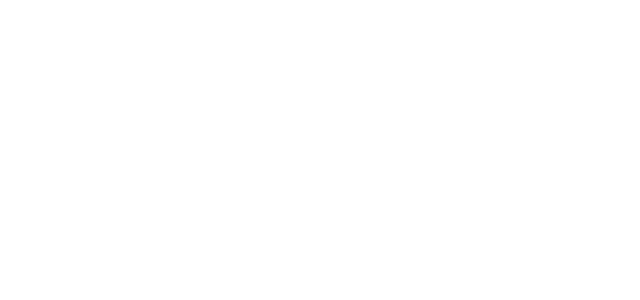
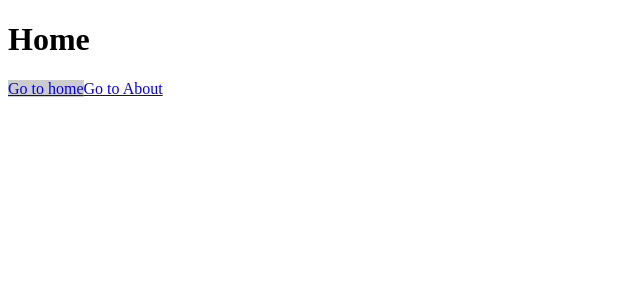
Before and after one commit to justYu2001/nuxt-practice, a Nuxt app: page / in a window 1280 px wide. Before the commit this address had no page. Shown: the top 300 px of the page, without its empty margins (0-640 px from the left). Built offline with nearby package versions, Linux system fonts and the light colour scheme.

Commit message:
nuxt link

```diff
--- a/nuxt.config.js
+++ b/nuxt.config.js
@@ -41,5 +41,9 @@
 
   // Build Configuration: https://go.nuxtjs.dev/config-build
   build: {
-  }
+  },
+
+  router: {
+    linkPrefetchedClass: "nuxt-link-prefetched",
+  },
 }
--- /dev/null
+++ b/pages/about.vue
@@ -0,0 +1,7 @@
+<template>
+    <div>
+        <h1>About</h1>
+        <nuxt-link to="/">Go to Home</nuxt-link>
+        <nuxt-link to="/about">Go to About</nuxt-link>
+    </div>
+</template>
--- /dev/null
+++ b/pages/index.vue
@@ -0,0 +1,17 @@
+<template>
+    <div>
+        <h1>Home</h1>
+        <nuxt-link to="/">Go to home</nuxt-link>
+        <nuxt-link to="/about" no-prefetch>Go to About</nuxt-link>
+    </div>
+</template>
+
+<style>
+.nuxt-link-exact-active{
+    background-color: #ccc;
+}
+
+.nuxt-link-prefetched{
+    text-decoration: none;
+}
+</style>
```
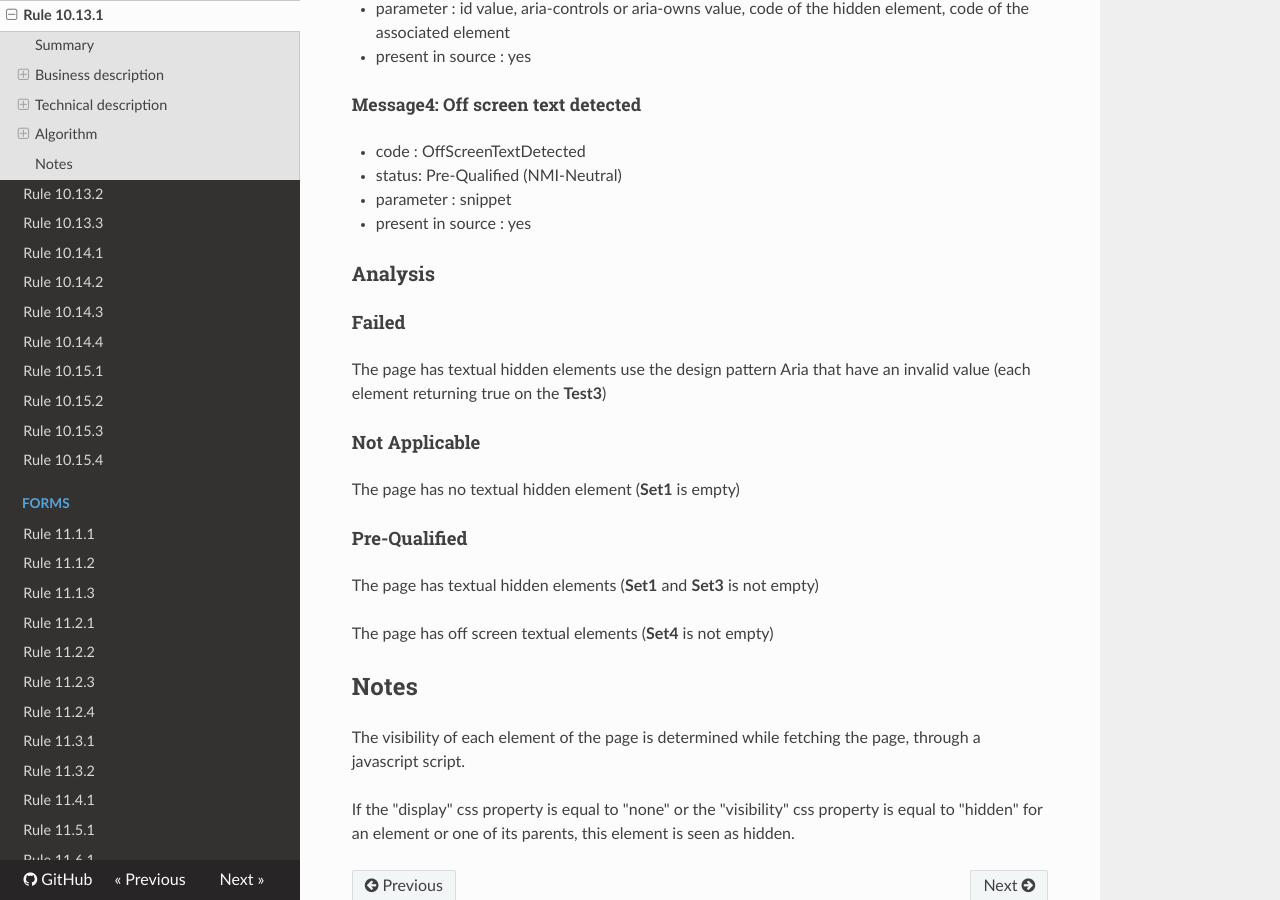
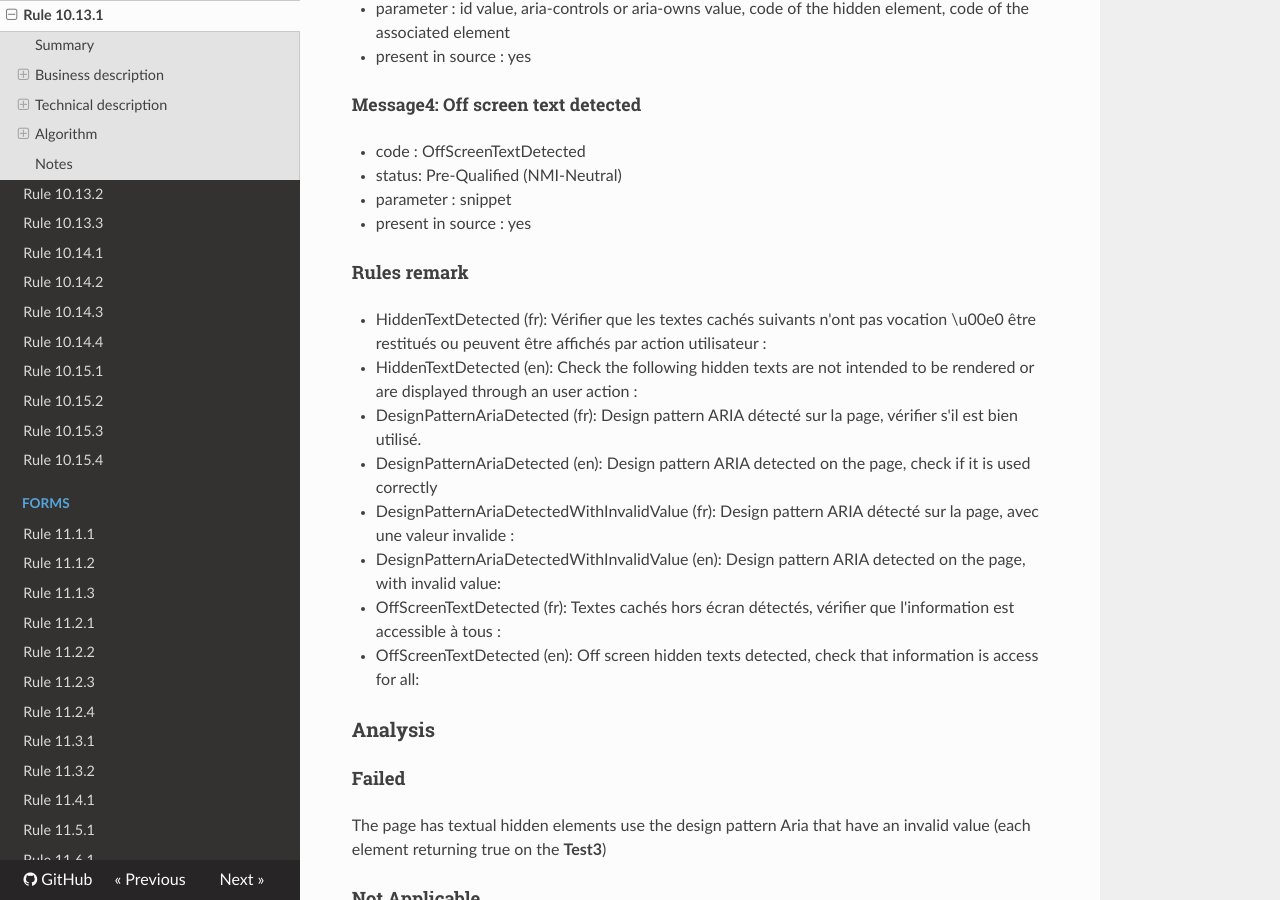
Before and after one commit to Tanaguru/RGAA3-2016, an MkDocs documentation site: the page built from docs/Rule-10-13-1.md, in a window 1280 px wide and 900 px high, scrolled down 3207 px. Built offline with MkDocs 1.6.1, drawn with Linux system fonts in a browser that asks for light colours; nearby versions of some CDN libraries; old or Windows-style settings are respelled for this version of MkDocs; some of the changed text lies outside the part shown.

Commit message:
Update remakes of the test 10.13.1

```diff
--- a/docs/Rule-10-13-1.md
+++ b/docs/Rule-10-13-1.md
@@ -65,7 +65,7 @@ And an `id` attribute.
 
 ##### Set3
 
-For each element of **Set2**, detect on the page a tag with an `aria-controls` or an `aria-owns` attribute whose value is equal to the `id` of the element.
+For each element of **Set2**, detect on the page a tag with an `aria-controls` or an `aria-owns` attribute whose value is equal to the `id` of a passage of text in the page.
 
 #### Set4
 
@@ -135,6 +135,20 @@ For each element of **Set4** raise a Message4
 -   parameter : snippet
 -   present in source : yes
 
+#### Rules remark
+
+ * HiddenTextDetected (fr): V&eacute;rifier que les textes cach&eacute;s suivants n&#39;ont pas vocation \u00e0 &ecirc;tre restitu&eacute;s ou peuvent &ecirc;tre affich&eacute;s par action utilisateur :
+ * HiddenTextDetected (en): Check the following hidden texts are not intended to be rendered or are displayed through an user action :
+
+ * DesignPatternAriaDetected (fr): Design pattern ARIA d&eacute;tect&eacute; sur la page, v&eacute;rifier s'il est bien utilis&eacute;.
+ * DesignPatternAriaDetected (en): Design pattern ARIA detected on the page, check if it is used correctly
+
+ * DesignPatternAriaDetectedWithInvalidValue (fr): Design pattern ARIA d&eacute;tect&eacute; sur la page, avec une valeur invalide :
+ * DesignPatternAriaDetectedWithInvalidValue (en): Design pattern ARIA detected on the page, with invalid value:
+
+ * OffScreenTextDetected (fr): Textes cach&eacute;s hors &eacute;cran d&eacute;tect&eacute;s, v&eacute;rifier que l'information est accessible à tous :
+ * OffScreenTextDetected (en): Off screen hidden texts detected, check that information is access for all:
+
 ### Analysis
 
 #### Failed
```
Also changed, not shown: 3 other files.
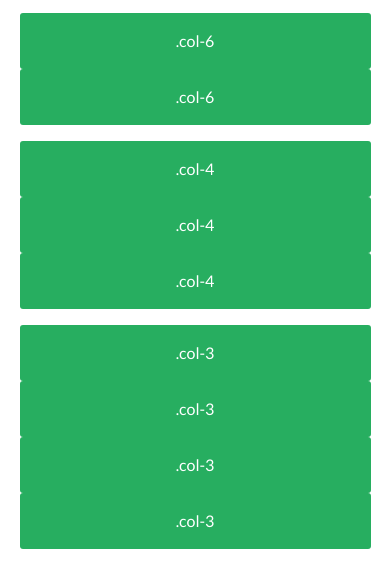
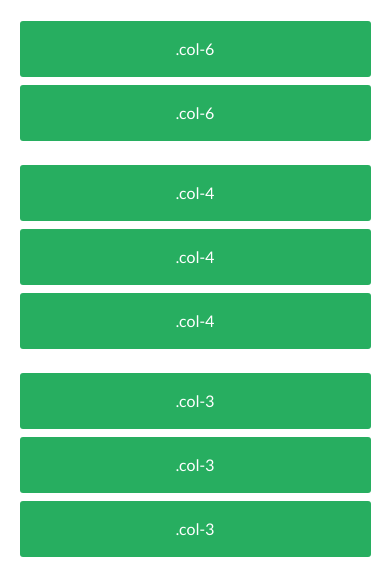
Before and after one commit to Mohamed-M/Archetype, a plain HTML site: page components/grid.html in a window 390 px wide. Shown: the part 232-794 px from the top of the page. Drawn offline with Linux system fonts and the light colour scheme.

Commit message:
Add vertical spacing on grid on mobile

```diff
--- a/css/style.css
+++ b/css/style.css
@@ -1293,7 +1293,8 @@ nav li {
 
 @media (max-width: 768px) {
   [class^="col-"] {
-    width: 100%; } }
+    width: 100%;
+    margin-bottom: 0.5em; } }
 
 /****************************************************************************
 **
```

> [Instructions for the task]: Wherever the string "Design" appears in the records, copy the whole line.

> [Response to this task]:
+ * DesignPatternAriaDetected (fr): Design pattern ARIA d&eacute;tect&eacute; sur la page, v&eacute;rifier s'il est bien utilis&eacute;.
+ * DesignPatternAriaDetected (en): Design pattern ARIA detected on the page, check if it is used correctly
+ * DesignPatternAriaDetectedWithInvalidValue (fr): Design pattern ARIA d&eacute;tect&eacute; sur la page, avec une valeur invalide :
+ * DesignPatternAriaDetectedWithInvalidValue (en): Design pattern ARIA detected on the page, with invalid value:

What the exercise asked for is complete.